To make matters worse, the dire statistics of women and girls in Haiti prove equally depressing. Women and girls, who are always the most vulnerable and hardest hit in disasters and situations of extreme poverty, have suffered greatly before, during and after the earthquake in Haiti. They continue to lack access to life-saving health care, education, food and protection. Sadly many women and girls who were displaced in the horrific earthquake were victims of rape and violence within the thin walls of their tents and many more were forced to give birth on the mud floors of those very tents, unassisted. Even walking down the street alone is a risk that a women or girl must take. Even for myself.
What is so ironic is the fact that Haitian women are known as poto mitan or the “pillars of society” playing a pivotal role in family and community life. Women do most of the housework, care for their children, work in agricultural labor and are often the primary breadwinners in the family. Yet they suffer the most. Some critics argue that Haiti’s lack of full social and political empowerment of women underlies Haiti’s social vulnerability to disaster, translating into why the earthquake’s effects were so profound and the recovery has continued to be so arduously slow.

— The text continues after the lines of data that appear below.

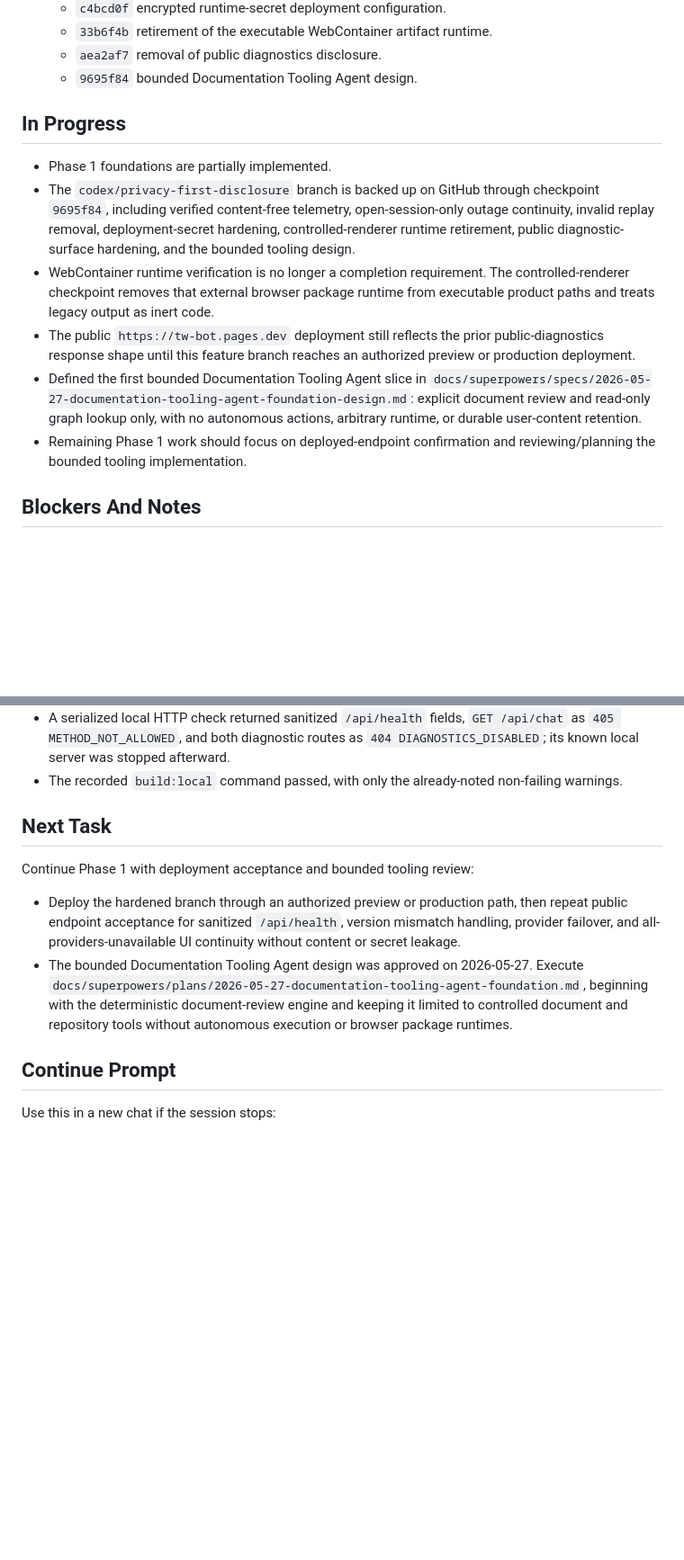
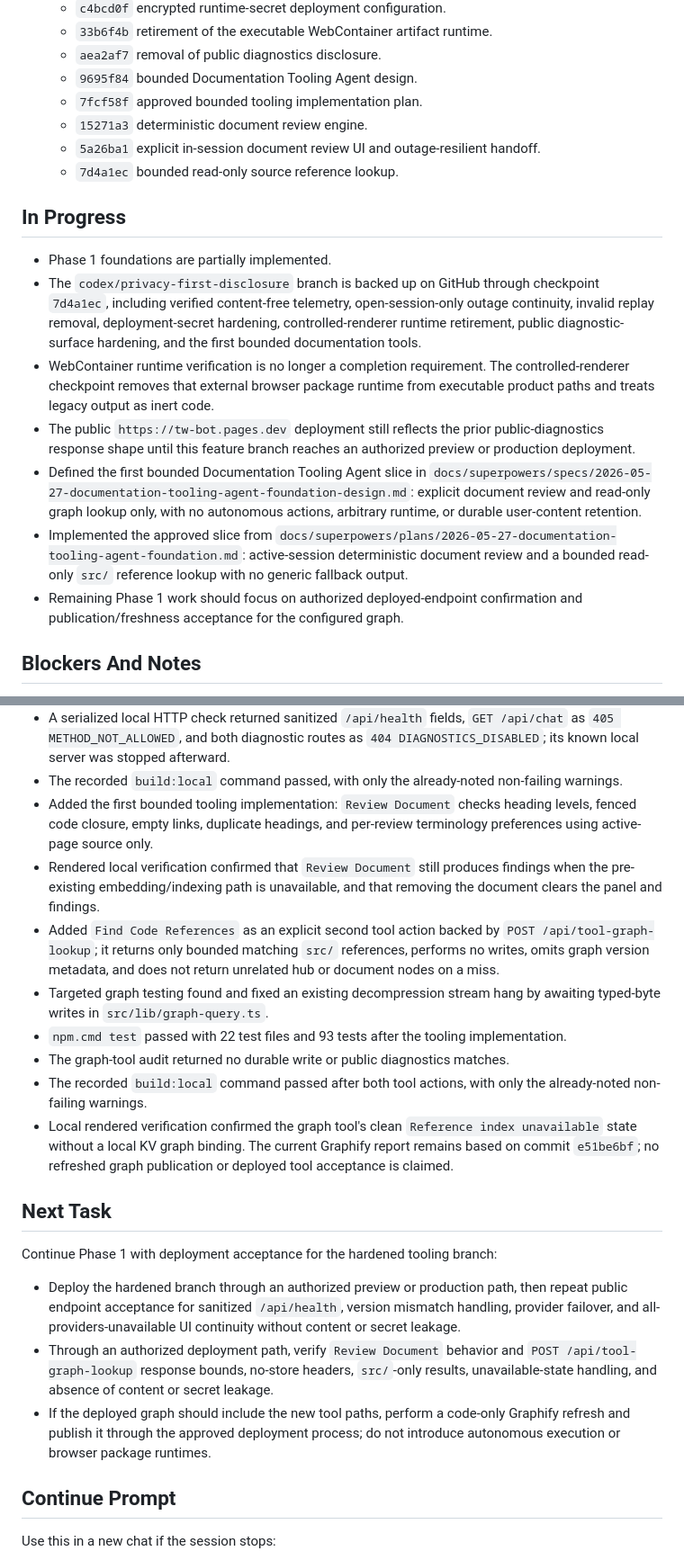
Before and after one commit to cyalcala/techwriter-bot, a Markdown page: docs/IMPLEMENTATION_STATUS.md, 2 parts joined by grey strips. Shown at 90% size. Rendered like a GitHub page; blank space fills up the shorter version.

```diff
--- a/docs/IMPLEMENTATION_STATUS.md
+++ b/docs/IMPLEMENTATION_STATUS.md
@@ -138,15 +138,19 @@ Documentation Tooling Agent direction.
   - `33b6f4b` retirement of the executable WebContainer artifact runtime.
   - `aea2af7` removal of public diagnostics disclosure.
   - `9695f84` bounded Documentation Tooling Agent design.
+  - `7fcf58f` approved bounded tooling implementation plan.
+  - `15271a3` deterministic document review engine.
+  - `5a26ba1` explicit in-session document review UI and outage-resilient handoff.
+  - `7d4a1ec` bounded read-only source reference lookup.
 
 ## In Progress
 
 - Phase 1 foundations are partially implemented.
 - The `codex/privacy-first-disclosure` branch is backed up on GitHub through
-  checkpoint `9695f84`, including verified content-free telemetry,
+  checkpoint `7d4a1ec`, including verified content-free telemetry,
   open-session-only outage continuity, invalid replay removal,
   deployment-secret hardening, controlled-renderer runtime retirement, public
-  diagnostic-surface hardening, and the bounded tooling design.
+  diagnostic-surface hardening, and the first bounded documentation tools.
 - WebContainer runtime verification is no longer a completion requirement. The
   controlled-renderer checkpoint removes that external browser package runtime
   from executable product paths and treats legacy output as inert code.
@@ -157,8 +161,12 @@ Documentation Tooling Agent direction.
   `docs/superpowers/specs/2026-05-27-documentation-tooling-agent-foundation-design.md`:
   explicit document review and read-only graph lookup only, with no autonomous
   actions, arbitrary runtime, or durable user-content retention.
-- Remaining Phase 1 work should focus on deployed-endpoint confirmation and
-  reviewing/planning the bounded tooling implementation.
+- Implemented the approved slice from
+  `docs/superpowers/plans/2026-05-27-documentation-tooling-agent-foundation.md`:
+  active-session deterministic document review and a bounded read-only
+  `src/` reference lookup with no generic fallback output.
+- Remaining Phase 1 work should focus on authorized deployed-endpoint
+  confirmation and publication/freshness acceptance for the configured graph.
 
 ## Blockers And Notes
 
@@ -264,21 +272,42 @@ Latest incremental verification on 2026-05-27:
   `404 DIAGNOSTICS_DISABLED`; its known local server was stopped afterward.
 - The recorded `build:local` command passed, with only the already-noted
   non-failing warnings.
+- Added the first bounded tooling implementation: `Review Document` checks
+  heading levels, fenced code closure, empty links, duplicate headings, and
+  per-review terminology preferences using active-page source only.
+- Rendered local verification confirmed that `Review Document` still produces
+  findings when the pre-existing embedding/indexing path is unavailable, and
+  that removing the document clears the panel and findings.
+- Added `Find Code References` as an explicit second tool action backed by
+  `POST /api/tool-graph-lookup`; it returns only bounded matching `src/`
+  references, performs no writes, omits graph version metadata, and does not
+  return unrelated hub or document nodes on a miss.
+- Targeted graph testing found and fixed an existing decompression stream hang
+  by awaiting typed-byte writes in `src/lib/graph-query.ts`.
+- `npm.cmd test` passed with 22 test files and 93 tests after the tooling
+  implementation.
+- The graph-tool audit returned no durable write or public diagnostics matches.
+- The recorded `build:local` command passed after both tool actions, with only
+  the already-noted non-failing warnings.
+- Local rendered verification confirmed the graph tool's clean
+  `Reference index unavailable` state without a local KV graph binding. The
+  current Graphify report remains based on commit `e51be6bf`; no refreshed
+  graph publication or deployed tool acceptance is claimed.
 
 ## Next Task
 
-Continue Phase 1 with deployment acceptance and bounded tooling review:
+Continue Phase 1 with deployment acceptance for the hardened tooling branch:
 
 - Deploy the hardened branch through an authorized preview or production path,
   then repeat public endpoint acceptance for sanitized `/api/health`, version
   mismatch handling, provider failover, and all-providers-unavailable UI
   continuity without content or secret leakage.
-- The bounded Documentation Tooling Agent design was approved on 2026-05-27.
-  Execute
-  `docs/superpowers/plans/2026-05-27-documentation-tooling-agent-foundation.md`,
-  beginning with the deterministic document-review engine and keeping it
-  limited to controlled document and repository tools without autonomous
-  execution or browser package runtimes.
+- Through an authorized deployment path, verify `Review Document` behavior and
+  `POST /api/tool-graph-lookup` response bounds, no-store headers, `src/`-only
+  results, unavailable-state handling, and absence of content or secret leakage.
+- If the deployed graph should include the new tool paths, perform a code-only
+  Graphify refresh and publish it through the approved deployment process;
+  do not introduce autonomous execution or browser package runtimes.
 
 ## Continue Prompt
 
```
Also changed, not shown: README.md (+10 -0 lines), docs/MASTER_EXECUTION_PLAN.md (+20 -0 lines).
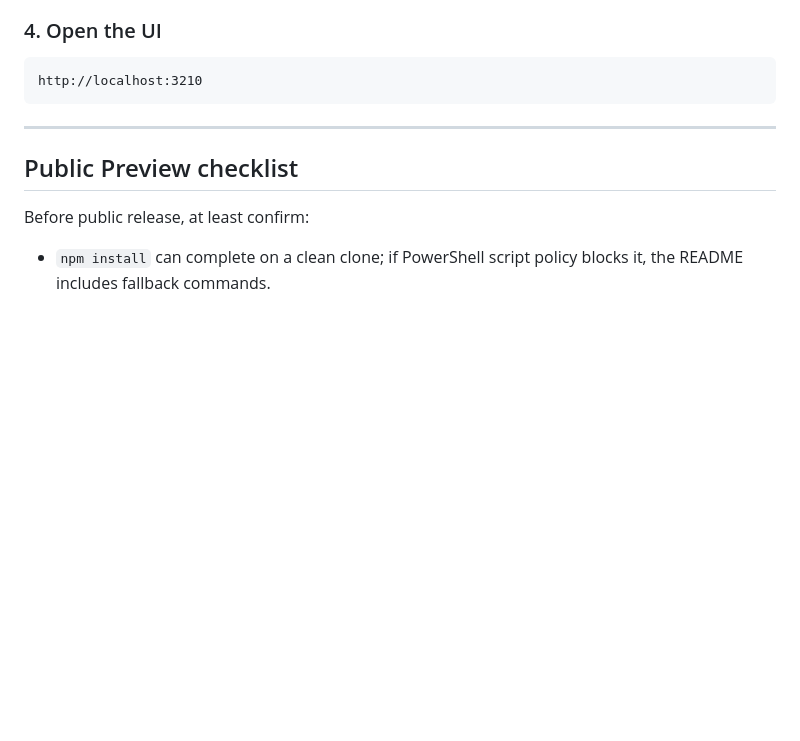
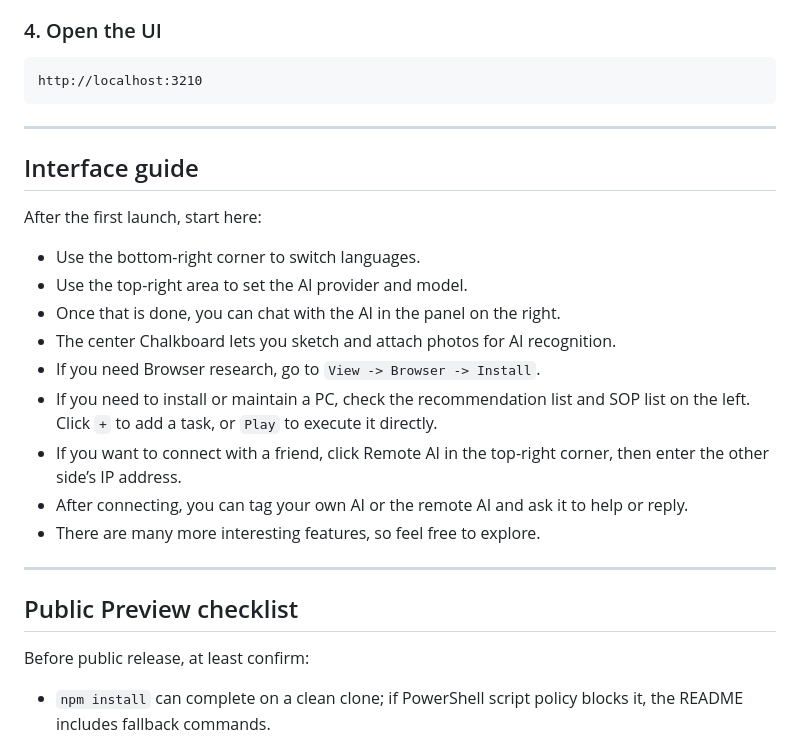
Before and after one commit to anomixer/visual-agent, a Markdown page: README-en.md, the part around the change. Drawn GitHub-style; blank space fills up the shorter version.

Commit message:
add interface guide to readmes

````diff
--- a/README-en.md
+++ b/README-en.md
@@ -116,6 +116,22 @@ npm start
 ```text
 http://localhost:3210
 ```
+
+---
+
+## Interface guide
+
+After the first launch, start here:
+
+- Use the bottom-right corner to switch languages.
+- Use the top-right area to set the AI provider and model.
+- Once that is done, you can chat with the AI in the panel on the right.
+- The center Chalkboard lets you sketch and attach photos for AI recognition.
+- If you need Browser research, go to `View -> Browser -> Install`.
+- If you need to install or maintain a PC, check the recommendation list and SOP list on the left. Click `+` to add a task, or `Play` to execute it directly.
+- If you want to connect with a friend, click Remote AI in the top-right corner, then enter the other side’s IP address.
+- After connecting, you can tag your own AI or the remote AI and ask it to help or reply.
+- There are many more interesting features, so feel free to explore.
 
 ---
 
````
Also changed, not shown: README.md (+16 -0 lines).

Yet, the more I learned about Haiti, the more I believed that there is hope. Dèyè mòn gen mòn…beyond the mountains, there are mountains.
Although Haiti has a long way to go in rebuilding and ensuring that another devastation won’t destroy the progress that has been made, it can be done. There is much Haiti needs: a stronger economy providing sustainable jobs, better infrastructure on every level, investment in education, health care, water and sanitation, electricity, and transportation, and finally political stability and a government that works for its people.
But in my eyes there is one critical thing that Haiti needs most. It needs its women and girls to be empowered. Girls must go to school, become educated, be respected, and be heard. Girls must have the opportunity to be recognized as a equal status human being and be protected against violence, abuse, rape and neglect. For women and girls are the backbone of the nation. It is only by their inclusion, that Haiti will become a better place for all.
Dèyè mòn gen mòn
The mountains remaining are enormous and seem almost impossible to pass. Yet the one thing that I learned after five days in Haiti is that the women and girls are some of the strongest people on earth. They have witnessed so much hardship for centuries yet they persevere. Their strength and resilience is astonishing. It is our duty to not forget them.